A recently developed carbon material, electrospun Activated Carbon nanoFiber (ACnF), exhibits strong potential for use as an adsorbent for toxic industrial chemicals (TICs). As-prepared ACnF contains as much as 9.6 wt% nitrogen, creating a basic surface that enhances acid-gas adsorption. ACnF shows 4–20 times greater HCN adsorption capacities and 2–5 times greater SO2 adsorption capacities in dry nitrogen, compared to commercially available activated carbon fiber cloth (ACFC) and Calgon BPL™ granular activated carbon, which are considered here as reference adsorbents. ACnF has 50 % of the micropore volume (0.30 cm3/g) of these reference adsorbents, which limits its adsorption capacity at high concentrations for volatile organic compounds (>500 ppmv). However, at low concentrations (<500 ppmv), ACnF has a similar capacity to ACFC and about three times the VOC adsorption capacity of Calgon BPL™. ACnF’s small fiber diameters (0.2–1.5 μm) allow for higher mass transfer coefficients, resulting in adsorption kinetics nearly twice as fast as ACFC and eight times as fast as Calgon BPL™. ACnF drawbacks include hydrophilicity and reduced structural strength.
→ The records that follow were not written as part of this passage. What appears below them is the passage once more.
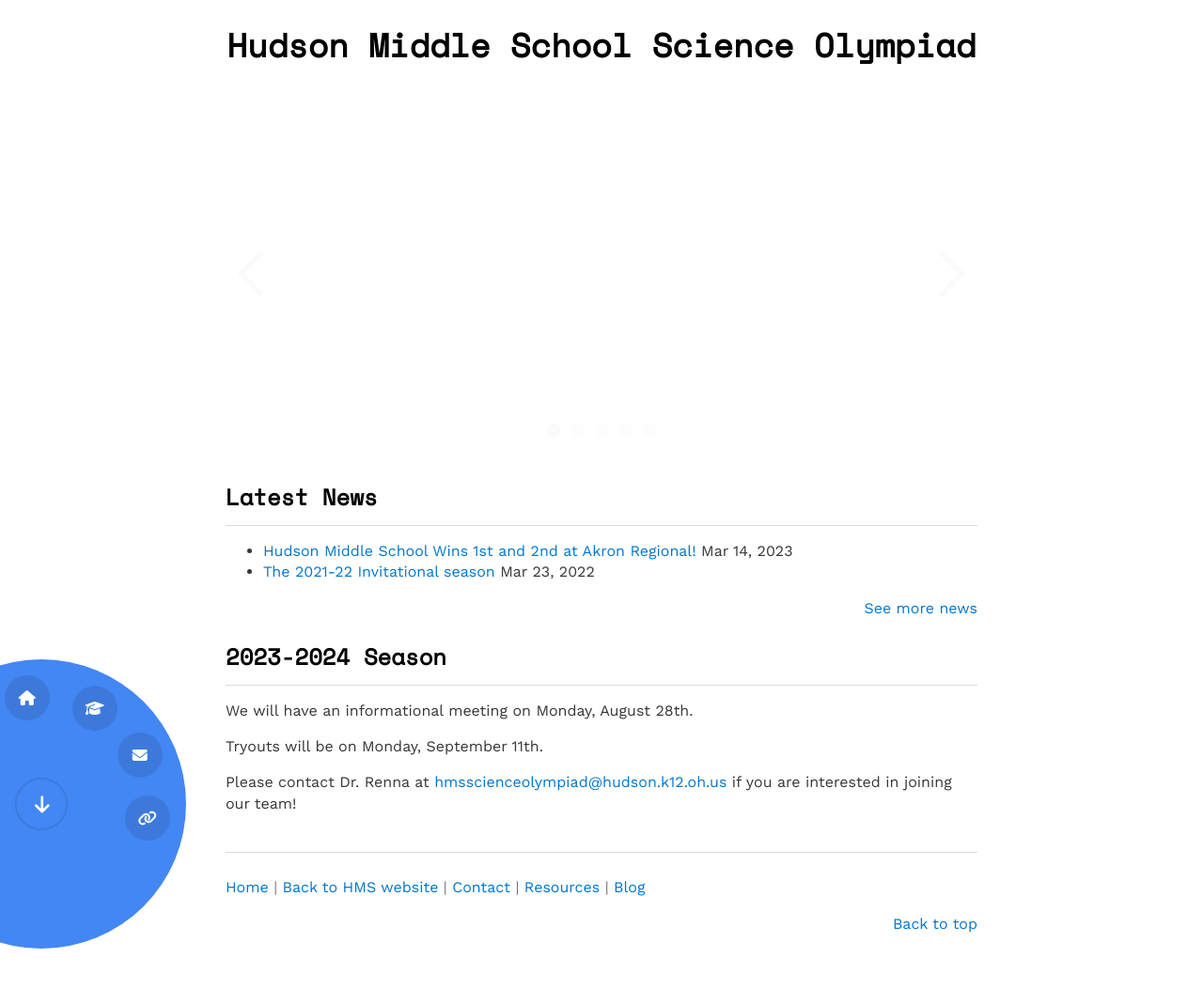
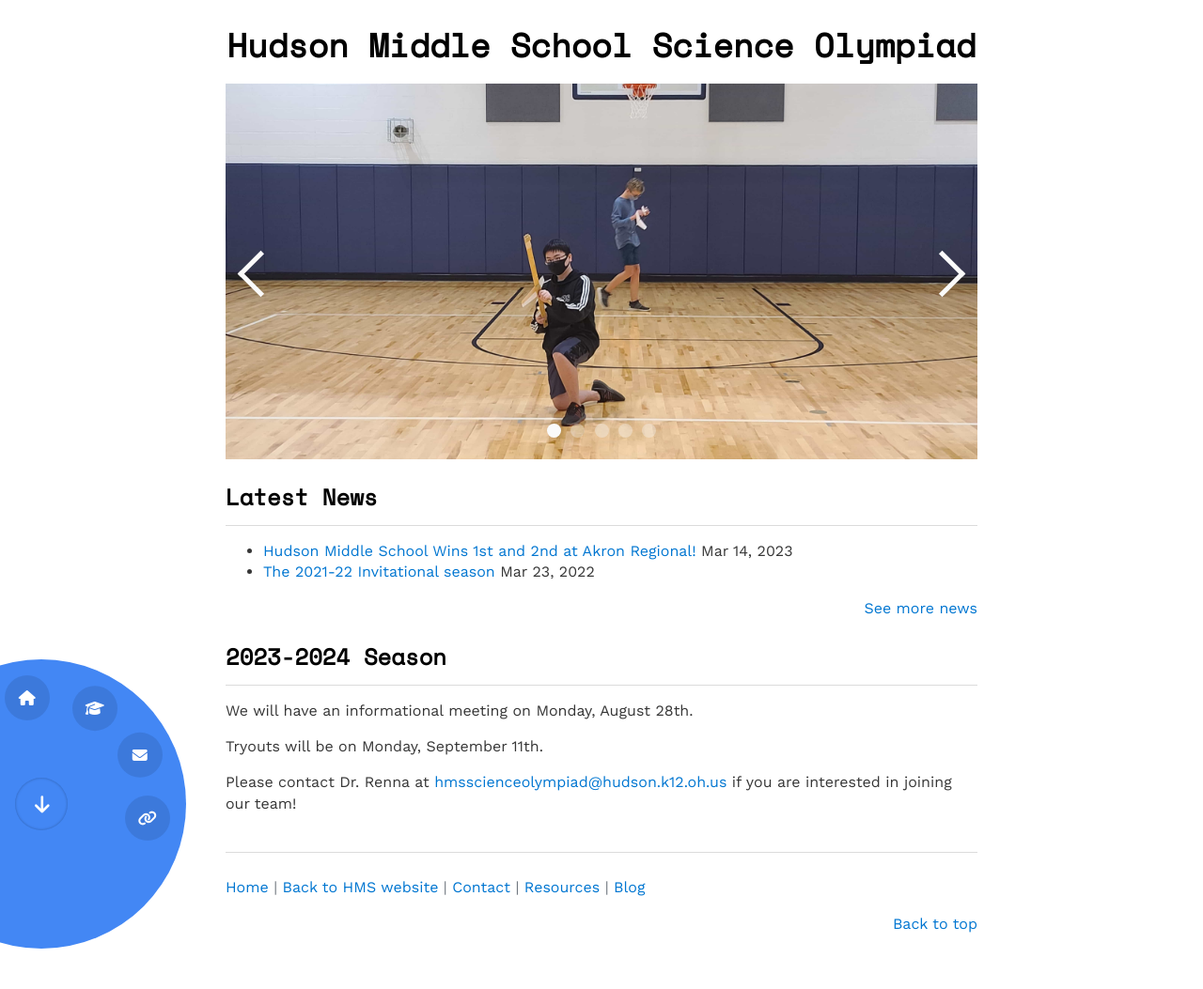
Before and after one commit to HMSSO/SciOly-Website, a Jekyll site: the page built from index.md, in a window 1280 px wide. Shown: the whole page at 94% size. Built offline with Jekyll 4.4.1, drawn with Linux system fonts in a browser that asks for light colours; nearby versions of some CDN libraries.

Commit message:
Update carousel.yml

```diff
--- a/_data/carousel.yml
+++ b/_data/carousel.yml
@@ -1,5 +1,5 @@
 images:
-- image: "/E79E08E2-8BCF-4E6A-B9FE-891732B9F426.jpeg"
+- image: "/uploads/slider/ELG.jpeg"
 - image: "/uploads/slider/ELG.jpeg"
 - image: "/uploads/slider/OHHUD.jpg"
 - image: "/uploads/slider/Trophy.jpeg"
```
The rapid adsorption kinetics and high capacity for acidic TICs warrant further investigation of ACnF as an adsorbent in respiratory protection and indoor air quality applications.


Adsorption HCN Nanofiber SO2 Butane Toxic industrial chemical Activated carbon